Peter L. Salgo, MD: Let’s get a road map for our colleagues. What is the best way to approach a patient in terms of diagnosis when a patient presents with diarrhea? Teena, do you want to start with that?
Teena Chopra, MD, MPH: Sure. The first important thing is you want to realize that Clostridium difficile is a disease with a spectrum. It can be anywhere from mild to very severe sepsis, pseudomembranous colitis, fulminant colitis, and death. So you want to make the diagnosis correctly. The first important thing is using your clinical judgment. A strong clinical acumen when a patient has more than 3 diarrheal stools within 24 hours to make the diagnosis with this definition in combination with our diagnostic tests.
The diagnostic tests can vary. You can have various kinds of diagnostic tests that are out there, and our Infectious Diseases Society of America very nicely outlined how to use these diagnostic tests. There are nucleic acid amplification tests, and there are the toxin and the GDH [glutamate dehydrogenase] antigen test, whether they’re used in combination or alone.
Peter L. Salgo, MD: Let me stop you for just a minute. Do you just jump to these tests? There are people who get diarrhea from antibiotics who do not have C diff. They simply take an antibiotic and they have diarrhea. There are people who have irritable bowel syndrome and they present with diarrhea. Does everybody with diarrhea go right to the genetic tests and the other tests you’re outlining? Or do you step back?
Teena Chopra, MD, MPH: That’s a great point. As I said, you have to make the clinical diagnosis first. You cannot test every patient for C diff. In the right clinical setting…we talked about all the risk factors of C diff. If a patient meets those criteria—for example, an older patient who’s presenting with fever, has a white [blood cell] count and has more than 3 diarrheal stools in 24 hours, this kind of patient will fit into the picture of a diagnosis of C diff. But diarrhea, as you said, can be antibiotic associated or it can be because of other causes like parasites, traveler’s diarrhea, and things like that. You have to make that clinical diagnosis. We have C diff that can be toxigenic and nontoxigenic, and some patients who maybe just colonized, so you cannot get every patient for C diff.
Joseph Reilly, BS, PharmD, BCGP: If I could just add how important it is what Teena said, especially if you have the re-sensitive testing. What you don’t want to do is wind up having positive tests for patients who are colonized and really don’t have C diff infection. Now that we have pay-for-performance with hospitals and public reporting of our CDI [Clostridium difficile infection] rates, hospitals are motivated to make sure that their CDI rates are below the limit that it should be because there are significant financial losses associated with having higher CDI rates.
Peter Feuerstadt, MD, FACG, AGAF:Right.
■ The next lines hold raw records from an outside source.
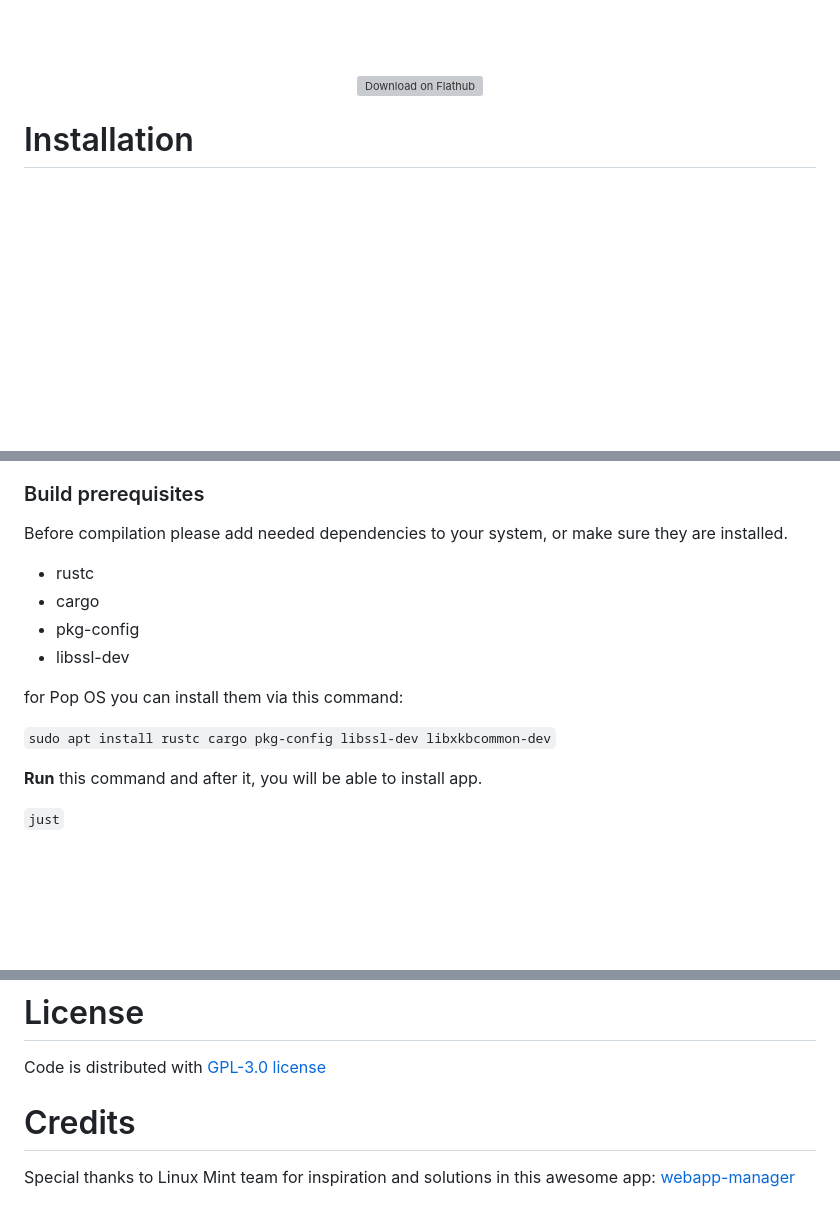
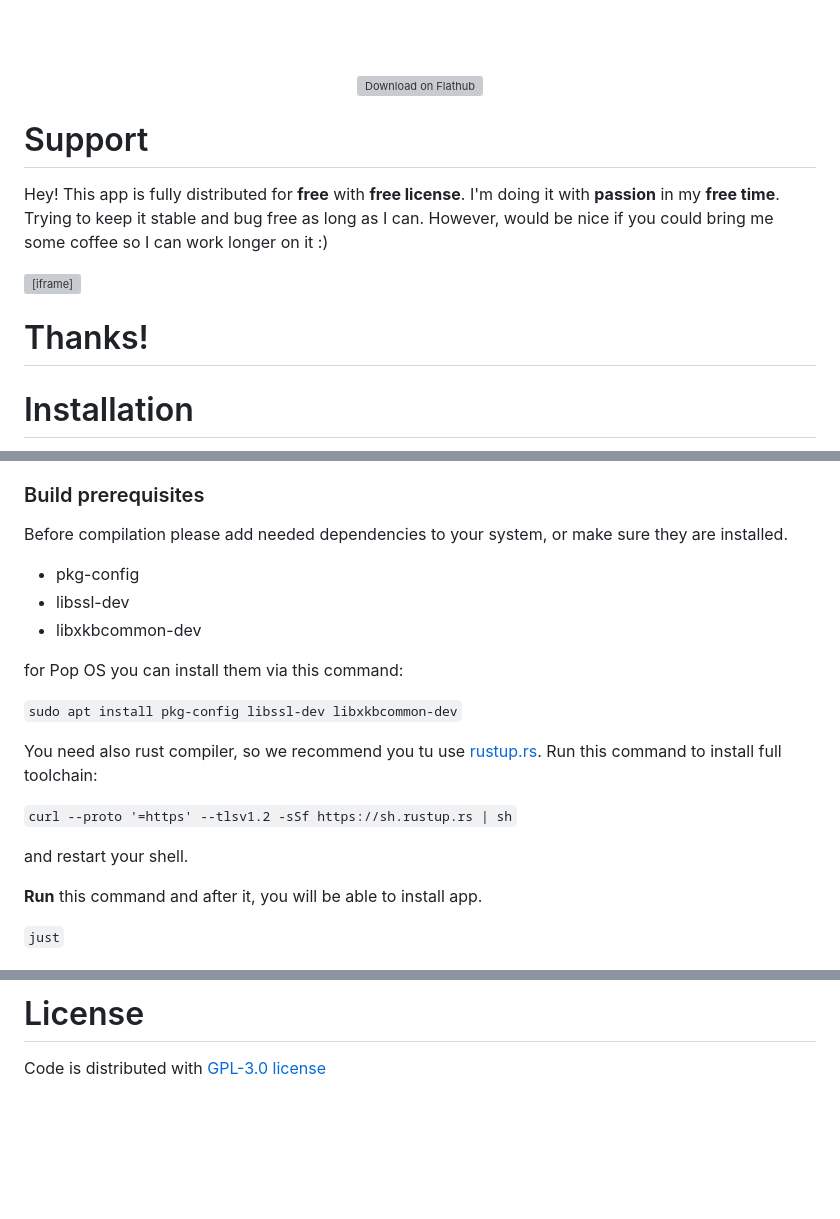
Before and after one commit to cosmic-utils/web-apps, a Markdown page: README.md, 3 parts joined by grey strips. Rendered like a GitHub page; blank space fills up the shorter version; grey boxes are pictures that could not be loaded.

```diff
--- a/README.md
+++ b/README.md
@@ -24,6 +19,16 @@ given url working inside separate window of your browser of choice.</h3>
     <img width='240' alt='Download on Flathub' src='https://flathub.org/api/badge?locale=en'/>
   </a>
 </div>
+
+# Support
+
+Hey! This app is fully distributed for **free** with **free license**.
+I'm doing it with **passion** in my **free time**. Trying to keep it stable and bug free as long as I can.
+However, would be nice if you could bring me some coffee so I can work longer on it :)
+
+<iframe src="https://github.com/sponsors/hepp3n/card" title="Sponsor hepp3n" height="225" width="600" style="border: 0;"></iframe>
+
+# Thanks!
 
 # Installation
 
@@ -51,14 +56,20 @@ Make sure you are in `web-apps` directory. You should be already.
 
 Before compilation please add needed dependencies to your system, or make sure they are installed.
 
-- rustc
-- cargo
 - pkg-config
 - libssl-dev
+- libxkbcommon-dev
 
 for Pop OS you can install them via this command:
 
-`sudo apt install rustc cargo pkg-config libssl-dev libxkbcommon-dev`
+`sudo apt install pkg-config libssl-dev libxkbcommon-dev`
+
+You need also rust compiler, so we recommend you tu use [rustup.rs](https://rustup.rs/).
+Run this command to install full toolchain:
+
+`curl --proto '=https' --tlsv1.2 -sSf https://sh.rustup.rs | sh`
+
+and restart your shell.
 
 **Run** this command and after it, you will be able to install
 app.
@@ -78,8 +89,3 @@ That's all. You can run `Quick Web Apps` from you app launcher.
 # License
 
 Code is distributed with [GPL-3.0 license](https://github.com/cosmic-utils/web-apps/blob/master/LICENSE)
-
-# Credits
-
-Special thanks to Linux Mint team for inspiration and solutions in this awesome
-app: [webapp-manager](https://github.com/linuxmint/webapp-manager)
```
Also changed, not shown: other parts of README.md (+3 -8 lines), res/screenshots/window-creator.png (deleted), res/screenshots/window-dark.png, res/screenshots/window-icon-picker.png (deleted), res/screenshots/window-light.png, 1 other file.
That’s really important. Teena and Joe pointed out essential elements. But we need to broaden the differential diagnosis and thinking about the patient and not just what tests, and not having a knee-jerk reaction, “Oh, diarrhea, need to check C diff.”
In a patient with inflammatory bowel disease [IBD], absolutely. It’s bordering on malpractice if you don’t check a C difficile stool assay. But the overall majority of the population that presents to clinician and caregivers doesn’t have inflammatory bowel disease. We need to take a step back and think about that clinical presentation: Is the diarrhea bloody? Is it nonbloody? Is it a secretory diarrhea? Is it an osmotic diarrhea?
All these factors that we generate our differential diagnoses around need to be considered. Irritable bowel syndrome is certainly a consideration. Also a consideration I’m sure we’ll discuss a little later is a post infection irritable bowel syndrome and how we tease that out, which can be very complicated. But speaking to Joe’s point relating to this, those patients that have had C difficile already, and they get another set of diarrhea, another change in bowel habit, thinking about them critically and whether this seems consistent with a recurrence of C diff or something else is essential that all of us direct therapy appropriately for those patients.
Peter L. Salgo, MD: It’s worth remembering that just because somebody has irritable bowel disease doesn’t mean they don’t have C diff. They can coexist, which complicates everything.
Peter Feuerstadt, MD, FACG, AGAF: Yes. It’s essential for any patient with inflammatory bowel disease who is presenting with an exacerbation of their disease, or loose stools, to get a C difficile assay. That’s the 1 exception to the rule that we’ve been discussing, which is that in general we shouldn’t just test without clinical thought process going on. A patient with IBD, with loose stools, absolutely needs to be checked because the frequency of C diff in that population is so high.
Peter L. Salgo, MD: If you enjoyed this content, you should subscribe. We have an e-newsletter, and you can receive upcoming Peer Exchanges and other great content in your in-box—that’s right, electronically. I’ll see you next time. I’m Dr Peter Salgo. Thanks again for watching.
Transcript Edited for Clarity